Since then, we’ve had two camps of thought on almost everything – vaccinations, restrictions, furloughs, relaxations – most of the time initiated or promoted by experts with medical degrees acquired through social media.
Common sense was thrown out the window and the administration did not do much to help clarify matters, especially where some direction and interpretation was needed by ordinary people. At the end, the wellbeing of the public was left in the hands of a dozen or so real experts, many of whom have calmly guided us through this crisis.
But have we learnt anything, and have experiences been utilised properly? Hardly.
Complacency continues to rule, with the first three months of 2022 accounting for almost a third of all coronavirus deaths. New daily infections are still in the four-digit figures with no sight of that number dropping any time soon.
Even the variants of Covid-19 have been labelled by some as ‘harmless’ and ‘less lethal’, interpreted by many as being given the green light to roam around freely, indifferent to the health and financial hardship that this virus has caused to thousands of households and continues to do so.
Just as we were hoping to pick up the piece and rebuild the services and tourism sectors, the Ukraine crisis landed on our doorstep, inflicting further hardship to many, as consumer goods, foodstuff and fuel have skyrocketed again, without any justification.
Cyprus went through worse nightmares, surviving a devastating war in 1974, suffered from the fallout of the first and second Gulf Wars, and now this.
In times of crises, it is the private sector that has become the standard bearer of recovery. In many cases, policy decisions have been formed out of the needs and survival skills of entrepreneurs, small to medium sized enterprises remain the backbone of economic activity, and initiatives as well as opportunities have been created by the few visionaries, who often choose to remain out of the limelight.
We only need to look around us to see what is wrong at home. The current conflicts and power struggles should force us to rethink many of what we had taken for granted, even up to two weeks ago.
We can no longer afford to wait for others to show us the way.
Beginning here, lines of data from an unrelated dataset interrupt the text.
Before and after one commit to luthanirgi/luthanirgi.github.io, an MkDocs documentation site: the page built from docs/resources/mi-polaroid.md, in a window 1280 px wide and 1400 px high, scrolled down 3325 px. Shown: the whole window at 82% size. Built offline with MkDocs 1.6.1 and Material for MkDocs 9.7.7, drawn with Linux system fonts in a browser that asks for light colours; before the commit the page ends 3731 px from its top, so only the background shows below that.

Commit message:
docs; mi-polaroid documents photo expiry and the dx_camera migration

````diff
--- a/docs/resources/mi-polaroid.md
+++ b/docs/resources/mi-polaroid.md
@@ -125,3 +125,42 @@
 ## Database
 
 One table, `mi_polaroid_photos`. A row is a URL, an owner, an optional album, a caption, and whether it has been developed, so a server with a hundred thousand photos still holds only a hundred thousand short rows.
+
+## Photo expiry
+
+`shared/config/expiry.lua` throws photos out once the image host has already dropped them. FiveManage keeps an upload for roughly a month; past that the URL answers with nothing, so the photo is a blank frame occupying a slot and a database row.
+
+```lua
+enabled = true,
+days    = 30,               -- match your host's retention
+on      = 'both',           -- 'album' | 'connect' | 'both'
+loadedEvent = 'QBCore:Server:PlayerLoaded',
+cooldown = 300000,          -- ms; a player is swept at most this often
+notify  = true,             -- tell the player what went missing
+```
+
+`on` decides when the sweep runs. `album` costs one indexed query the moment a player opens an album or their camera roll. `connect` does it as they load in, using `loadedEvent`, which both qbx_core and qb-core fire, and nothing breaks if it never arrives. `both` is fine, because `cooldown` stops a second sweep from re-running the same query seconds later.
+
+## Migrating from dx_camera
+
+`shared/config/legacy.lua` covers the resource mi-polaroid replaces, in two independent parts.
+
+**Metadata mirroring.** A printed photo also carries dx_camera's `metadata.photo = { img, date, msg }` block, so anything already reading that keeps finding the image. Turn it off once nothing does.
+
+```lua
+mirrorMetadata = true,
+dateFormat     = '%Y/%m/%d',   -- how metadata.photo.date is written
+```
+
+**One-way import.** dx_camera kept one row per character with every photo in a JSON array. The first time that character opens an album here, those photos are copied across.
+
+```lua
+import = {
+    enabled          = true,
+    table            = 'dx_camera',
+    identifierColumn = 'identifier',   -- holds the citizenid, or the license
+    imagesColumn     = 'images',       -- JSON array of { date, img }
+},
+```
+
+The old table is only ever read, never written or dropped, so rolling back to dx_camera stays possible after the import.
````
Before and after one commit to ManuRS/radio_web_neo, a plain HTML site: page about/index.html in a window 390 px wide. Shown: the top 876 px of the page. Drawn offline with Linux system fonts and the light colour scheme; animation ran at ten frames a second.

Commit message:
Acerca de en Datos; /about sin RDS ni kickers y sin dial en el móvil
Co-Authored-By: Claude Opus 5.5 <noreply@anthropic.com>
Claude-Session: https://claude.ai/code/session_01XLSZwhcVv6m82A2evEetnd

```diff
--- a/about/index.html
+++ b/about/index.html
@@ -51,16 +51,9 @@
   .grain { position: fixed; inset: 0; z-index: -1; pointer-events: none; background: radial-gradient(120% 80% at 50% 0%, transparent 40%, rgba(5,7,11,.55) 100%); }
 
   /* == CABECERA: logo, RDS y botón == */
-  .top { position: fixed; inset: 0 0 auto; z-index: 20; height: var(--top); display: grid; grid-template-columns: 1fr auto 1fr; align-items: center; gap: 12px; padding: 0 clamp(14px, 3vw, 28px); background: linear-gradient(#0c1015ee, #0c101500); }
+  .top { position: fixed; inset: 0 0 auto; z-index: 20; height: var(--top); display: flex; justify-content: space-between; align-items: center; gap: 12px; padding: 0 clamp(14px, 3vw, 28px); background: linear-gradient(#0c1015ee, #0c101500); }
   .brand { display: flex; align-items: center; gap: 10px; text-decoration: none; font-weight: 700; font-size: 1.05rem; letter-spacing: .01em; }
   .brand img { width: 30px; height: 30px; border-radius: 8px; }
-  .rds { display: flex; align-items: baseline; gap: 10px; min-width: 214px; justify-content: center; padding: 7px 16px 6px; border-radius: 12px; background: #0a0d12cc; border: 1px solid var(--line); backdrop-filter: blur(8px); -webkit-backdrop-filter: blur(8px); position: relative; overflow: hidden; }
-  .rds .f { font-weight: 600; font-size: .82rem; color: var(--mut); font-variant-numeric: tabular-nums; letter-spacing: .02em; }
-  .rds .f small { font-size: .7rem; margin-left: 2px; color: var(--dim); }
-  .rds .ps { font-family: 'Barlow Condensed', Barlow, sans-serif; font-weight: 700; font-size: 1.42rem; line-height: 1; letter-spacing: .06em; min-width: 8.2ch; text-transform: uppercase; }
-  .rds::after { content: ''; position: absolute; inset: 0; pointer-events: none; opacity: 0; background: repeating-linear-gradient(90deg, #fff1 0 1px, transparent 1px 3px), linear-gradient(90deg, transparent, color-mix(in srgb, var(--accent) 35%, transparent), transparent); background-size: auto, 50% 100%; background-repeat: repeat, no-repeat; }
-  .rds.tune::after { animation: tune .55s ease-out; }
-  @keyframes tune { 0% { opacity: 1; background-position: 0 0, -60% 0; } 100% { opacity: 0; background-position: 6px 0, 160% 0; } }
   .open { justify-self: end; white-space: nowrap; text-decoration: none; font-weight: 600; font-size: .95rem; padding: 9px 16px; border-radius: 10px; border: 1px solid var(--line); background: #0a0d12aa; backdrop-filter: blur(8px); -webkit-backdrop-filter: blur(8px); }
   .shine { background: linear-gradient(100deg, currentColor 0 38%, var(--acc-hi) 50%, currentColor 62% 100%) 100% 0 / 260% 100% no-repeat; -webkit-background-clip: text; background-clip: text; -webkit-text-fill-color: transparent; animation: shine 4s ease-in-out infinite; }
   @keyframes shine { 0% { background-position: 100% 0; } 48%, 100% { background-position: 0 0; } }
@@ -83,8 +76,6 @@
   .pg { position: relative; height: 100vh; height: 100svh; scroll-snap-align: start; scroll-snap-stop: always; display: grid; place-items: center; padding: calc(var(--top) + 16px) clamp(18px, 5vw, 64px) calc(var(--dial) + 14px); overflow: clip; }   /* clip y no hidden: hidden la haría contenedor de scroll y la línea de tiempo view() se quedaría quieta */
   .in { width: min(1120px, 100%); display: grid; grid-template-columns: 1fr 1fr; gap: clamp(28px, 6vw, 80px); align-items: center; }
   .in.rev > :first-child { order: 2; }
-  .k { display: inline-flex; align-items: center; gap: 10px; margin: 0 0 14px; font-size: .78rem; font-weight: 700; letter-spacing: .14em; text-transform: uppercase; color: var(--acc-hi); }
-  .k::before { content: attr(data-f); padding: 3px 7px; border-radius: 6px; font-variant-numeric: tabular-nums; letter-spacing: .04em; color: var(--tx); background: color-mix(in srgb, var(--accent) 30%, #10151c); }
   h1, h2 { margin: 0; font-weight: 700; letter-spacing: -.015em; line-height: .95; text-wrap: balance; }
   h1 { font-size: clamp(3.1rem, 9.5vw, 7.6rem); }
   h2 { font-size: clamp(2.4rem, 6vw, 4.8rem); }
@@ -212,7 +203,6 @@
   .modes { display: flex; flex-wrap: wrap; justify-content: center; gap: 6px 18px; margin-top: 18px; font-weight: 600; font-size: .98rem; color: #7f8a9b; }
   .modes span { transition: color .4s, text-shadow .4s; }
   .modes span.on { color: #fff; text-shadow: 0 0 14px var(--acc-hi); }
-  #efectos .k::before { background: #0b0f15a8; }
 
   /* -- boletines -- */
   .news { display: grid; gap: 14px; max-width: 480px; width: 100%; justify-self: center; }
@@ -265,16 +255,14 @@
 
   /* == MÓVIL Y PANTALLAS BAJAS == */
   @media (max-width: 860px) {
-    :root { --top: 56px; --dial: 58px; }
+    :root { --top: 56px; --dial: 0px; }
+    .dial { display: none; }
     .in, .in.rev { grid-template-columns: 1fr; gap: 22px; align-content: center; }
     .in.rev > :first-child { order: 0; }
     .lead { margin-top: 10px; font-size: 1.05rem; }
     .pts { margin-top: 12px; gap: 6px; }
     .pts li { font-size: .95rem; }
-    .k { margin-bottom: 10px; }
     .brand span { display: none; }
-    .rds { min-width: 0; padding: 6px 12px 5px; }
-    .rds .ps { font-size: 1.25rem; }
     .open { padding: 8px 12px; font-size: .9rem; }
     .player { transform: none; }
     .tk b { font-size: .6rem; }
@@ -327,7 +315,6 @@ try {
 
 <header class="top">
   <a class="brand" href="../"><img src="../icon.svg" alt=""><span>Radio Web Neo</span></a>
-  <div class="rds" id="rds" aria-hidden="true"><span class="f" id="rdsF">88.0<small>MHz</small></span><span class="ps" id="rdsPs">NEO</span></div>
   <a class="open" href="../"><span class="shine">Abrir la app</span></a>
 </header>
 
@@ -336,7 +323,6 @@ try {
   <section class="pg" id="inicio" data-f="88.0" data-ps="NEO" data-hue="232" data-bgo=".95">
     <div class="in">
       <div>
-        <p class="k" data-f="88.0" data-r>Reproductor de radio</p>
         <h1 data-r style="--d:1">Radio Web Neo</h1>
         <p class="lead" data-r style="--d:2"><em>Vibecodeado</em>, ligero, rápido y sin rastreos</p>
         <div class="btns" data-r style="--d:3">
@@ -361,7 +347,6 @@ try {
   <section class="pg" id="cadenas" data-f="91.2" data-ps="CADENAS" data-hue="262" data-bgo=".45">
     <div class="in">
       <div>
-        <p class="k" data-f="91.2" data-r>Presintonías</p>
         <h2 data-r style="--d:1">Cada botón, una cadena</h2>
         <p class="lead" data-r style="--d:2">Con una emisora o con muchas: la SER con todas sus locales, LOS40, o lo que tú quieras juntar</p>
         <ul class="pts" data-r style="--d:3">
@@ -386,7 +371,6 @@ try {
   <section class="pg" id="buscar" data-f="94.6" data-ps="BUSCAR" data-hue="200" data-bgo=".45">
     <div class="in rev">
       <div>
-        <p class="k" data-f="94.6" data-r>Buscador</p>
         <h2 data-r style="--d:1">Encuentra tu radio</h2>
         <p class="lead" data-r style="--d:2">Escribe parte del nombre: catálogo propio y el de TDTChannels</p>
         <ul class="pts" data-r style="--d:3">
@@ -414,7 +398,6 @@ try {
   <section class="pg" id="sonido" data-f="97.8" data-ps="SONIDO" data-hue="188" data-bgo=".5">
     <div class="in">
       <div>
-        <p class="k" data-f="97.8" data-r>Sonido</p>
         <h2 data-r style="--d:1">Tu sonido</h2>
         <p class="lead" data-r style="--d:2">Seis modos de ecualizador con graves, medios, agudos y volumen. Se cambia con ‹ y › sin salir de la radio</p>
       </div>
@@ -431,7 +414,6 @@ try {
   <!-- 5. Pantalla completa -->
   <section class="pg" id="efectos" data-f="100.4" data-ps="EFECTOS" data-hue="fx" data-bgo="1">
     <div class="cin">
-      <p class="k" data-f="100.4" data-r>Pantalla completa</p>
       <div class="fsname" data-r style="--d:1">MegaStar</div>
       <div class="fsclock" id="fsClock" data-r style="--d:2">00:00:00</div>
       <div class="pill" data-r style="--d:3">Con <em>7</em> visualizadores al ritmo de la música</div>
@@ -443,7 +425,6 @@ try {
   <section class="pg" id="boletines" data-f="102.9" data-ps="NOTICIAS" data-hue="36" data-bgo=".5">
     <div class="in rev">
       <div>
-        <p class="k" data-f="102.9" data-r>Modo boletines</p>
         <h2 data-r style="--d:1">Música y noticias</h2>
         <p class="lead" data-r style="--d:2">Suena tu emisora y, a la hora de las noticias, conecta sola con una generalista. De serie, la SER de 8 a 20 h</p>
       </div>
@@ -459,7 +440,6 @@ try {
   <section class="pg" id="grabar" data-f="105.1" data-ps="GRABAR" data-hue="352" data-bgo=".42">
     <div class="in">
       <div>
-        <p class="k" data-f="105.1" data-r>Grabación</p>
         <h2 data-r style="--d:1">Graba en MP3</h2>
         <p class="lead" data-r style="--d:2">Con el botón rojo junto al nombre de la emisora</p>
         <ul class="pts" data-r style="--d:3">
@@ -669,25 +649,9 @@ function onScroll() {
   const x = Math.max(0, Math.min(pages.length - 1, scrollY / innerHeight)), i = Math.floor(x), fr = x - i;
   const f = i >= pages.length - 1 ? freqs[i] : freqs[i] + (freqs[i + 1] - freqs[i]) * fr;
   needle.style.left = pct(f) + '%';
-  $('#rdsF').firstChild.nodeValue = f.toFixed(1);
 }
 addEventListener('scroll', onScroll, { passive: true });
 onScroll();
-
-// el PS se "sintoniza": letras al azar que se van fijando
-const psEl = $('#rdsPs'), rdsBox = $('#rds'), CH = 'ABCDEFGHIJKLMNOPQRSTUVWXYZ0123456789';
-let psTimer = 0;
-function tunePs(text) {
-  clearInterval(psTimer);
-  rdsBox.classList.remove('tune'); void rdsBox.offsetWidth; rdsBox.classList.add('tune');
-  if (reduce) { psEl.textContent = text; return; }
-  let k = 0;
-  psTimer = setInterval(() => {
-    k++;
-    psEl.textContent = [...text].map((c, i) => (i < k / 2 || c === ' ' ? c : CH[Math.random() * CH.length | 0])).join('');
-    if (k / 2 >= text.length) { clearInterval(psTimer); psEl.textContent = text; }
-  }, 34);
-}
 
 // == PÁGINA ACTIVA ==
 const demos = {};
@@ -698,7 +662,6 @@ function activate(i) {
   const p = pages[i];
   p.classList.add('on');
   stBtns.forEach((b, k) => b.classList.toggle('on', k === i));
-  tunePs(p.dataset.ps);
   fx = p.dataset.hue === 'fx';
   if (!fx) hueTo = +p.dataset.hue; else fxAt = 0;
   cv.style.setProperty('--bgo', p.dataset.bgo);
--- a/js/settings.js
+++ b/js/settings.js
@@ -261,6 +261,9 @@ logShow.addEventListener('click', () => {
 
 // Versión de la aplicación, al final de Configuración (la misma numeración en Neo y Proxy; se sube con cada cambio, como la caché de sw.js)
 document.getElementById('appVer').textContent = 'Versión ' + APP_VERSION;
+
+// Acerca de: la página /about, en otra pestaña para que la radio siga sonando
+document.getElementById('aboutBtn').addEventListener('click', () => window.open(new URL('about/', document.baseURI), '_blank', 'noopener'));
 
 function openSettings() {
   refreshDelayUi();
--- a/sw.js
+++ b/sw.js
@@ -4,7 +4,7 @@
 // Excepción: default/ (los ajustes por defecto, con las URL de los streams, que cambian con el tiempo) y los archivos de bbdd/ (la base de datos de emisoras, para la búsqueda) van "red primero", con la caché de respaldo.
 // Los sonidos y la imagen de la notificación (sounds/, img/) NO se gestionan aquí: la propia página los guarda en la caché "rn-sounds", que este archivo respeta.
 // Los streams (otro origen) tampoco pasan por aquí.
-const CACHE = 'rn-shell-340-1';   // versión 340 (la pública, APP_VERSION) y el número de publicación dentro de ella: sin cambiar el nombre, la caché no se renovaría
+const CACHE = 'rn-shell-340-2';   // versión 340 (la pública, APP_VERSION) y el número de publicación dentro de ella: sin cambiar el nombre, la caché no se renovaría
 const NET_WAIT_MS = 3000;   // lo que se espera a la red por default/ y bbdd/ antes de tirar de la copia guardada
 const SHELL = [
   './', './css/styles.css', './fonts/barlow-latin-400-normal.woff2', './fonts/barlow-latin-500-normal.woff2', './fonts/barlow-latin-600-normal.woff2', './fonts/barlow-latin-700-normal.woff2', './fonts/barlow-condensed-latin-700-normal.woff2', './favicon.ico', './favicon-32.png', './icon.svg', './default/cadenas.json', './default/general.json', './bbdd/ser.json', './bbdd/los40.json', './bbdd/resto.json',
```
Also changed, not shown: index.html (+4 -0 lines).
Now is the time to get back to the drawing board and redesign every policy and plan that we rely on for guidance, most of which are out of place and out of time.